When the property is purchased there is an opportunity for other players to benefit from the transaction—-gardeners, plumbers, carpenters, masoners—any number of artisans and professional tradesmen who will service the property.
The point I am making is that a robust real estate market can have a huge multiplier effect on an economy. Real estate transactions in Liberia are mainly limited to construction and leasing. We do not have an active re-sale market. Hence, we are missing out on many of the benefits that are associated with active re-sale housing markets.
A large part of the reason for that is antiquated provisions in our Constitution that limits the sale of real property.
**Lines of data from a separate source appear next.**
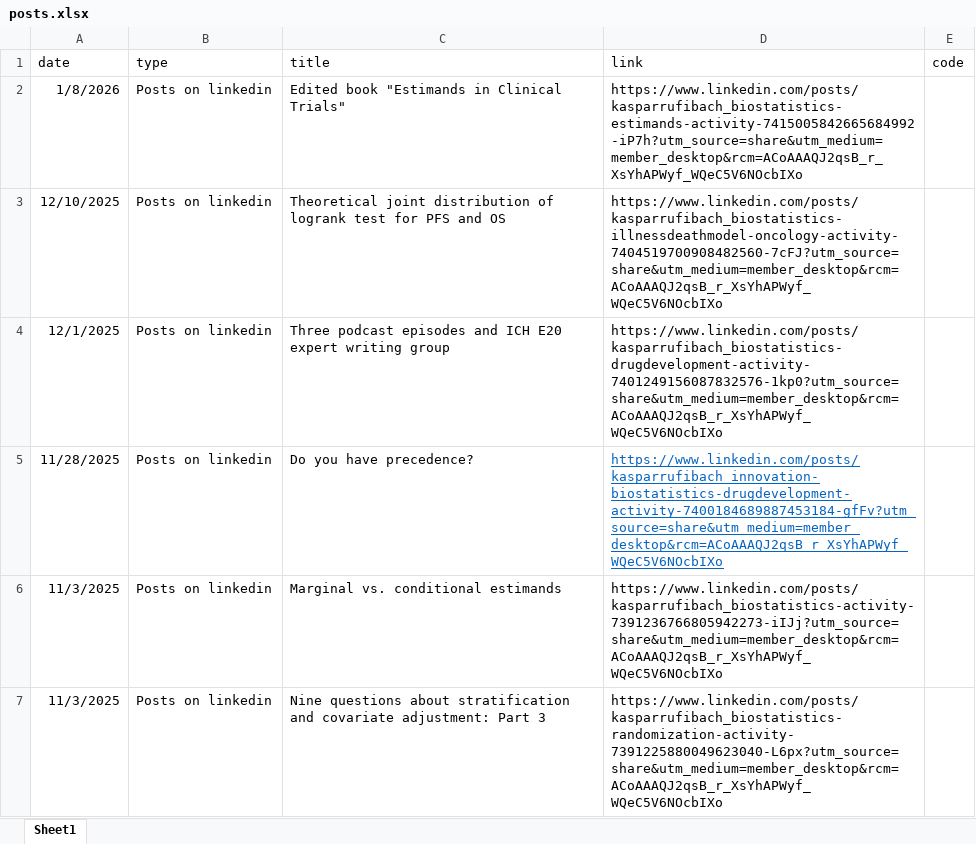
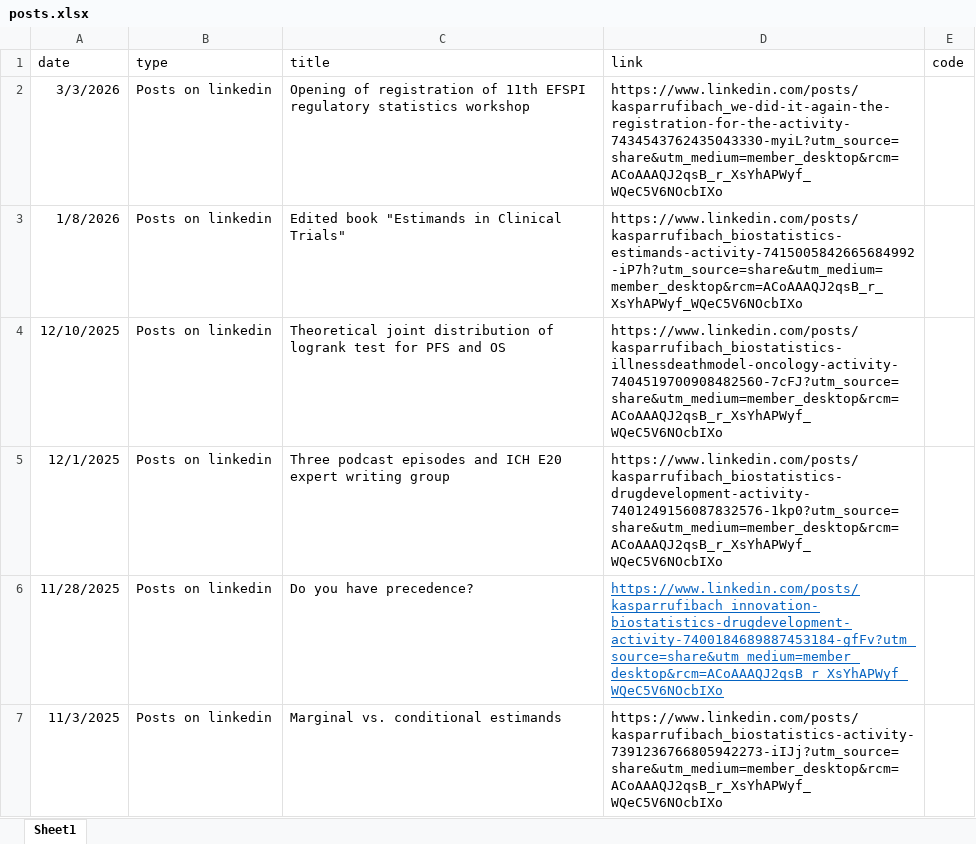
Before and after one commit to numbersman77/kasparrufibach, an Excel workbook: data/posts.xlsx, sheet Sheet1, drawn as a sheet; only a part is shown; the shorter side is filled out with more unchanged rows; values as stored, in another font and other column widths than the file's, no borders; the diff names each change by its address in the sheet, - before the commit and + after, or states it on an @@ line.

```diff
--- a/data/posts.xlsx (sheet Sheet1)
+++ b/data/posts.xlsx (sheet Sheet1)
+row 2: 3/3/2026 | Posts on linkedin | Opening of registration of 11th EFSPI regulatory statistics workshop | https://www.linkedin.com/posts/kasparrufibach_we-did-it-again-the-registration-for-the-activity-7434543762435043330-myiL?utm_source=share&utm_medium=member_desktop&rcm=ACoAAAQJ2qsB_r_XsYhAPWyf_WQeC5V6NOcbIXo
```
Also changed, not shown: data/publications.xlsx, data/update.xlsx, 4 other files.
When I left the United States, I did not put the houses I had bought on my head and bring them to Liberia. What I did was to add value to the US economy. If foreigners are allowed to own real property—-land and buildings—-they will not put these assets on their head when they leave the country and take them to Beirut, Calcutta, London or New York.
And for those who fear that allowing foreigners to own land will result in their buying up all of the land, I repeat the statistic I stated in last week's column. We, all of us combined, are currently only inhabiting 4% of Liberia's land mass. The buying spree by foreigners would have to be on a gigantic scale before we ran out of land.
Moreover, for any foreigner to buy land, he would have to have a willing Liberian seller wanting to sell his/her land. And there is the philosophical question. If I wish to sell a parcel of land that I own, should the government, any government, have the right to dictate to me whom I should sell it to?
The writer is a businessman. He can be reached at (email@example.com).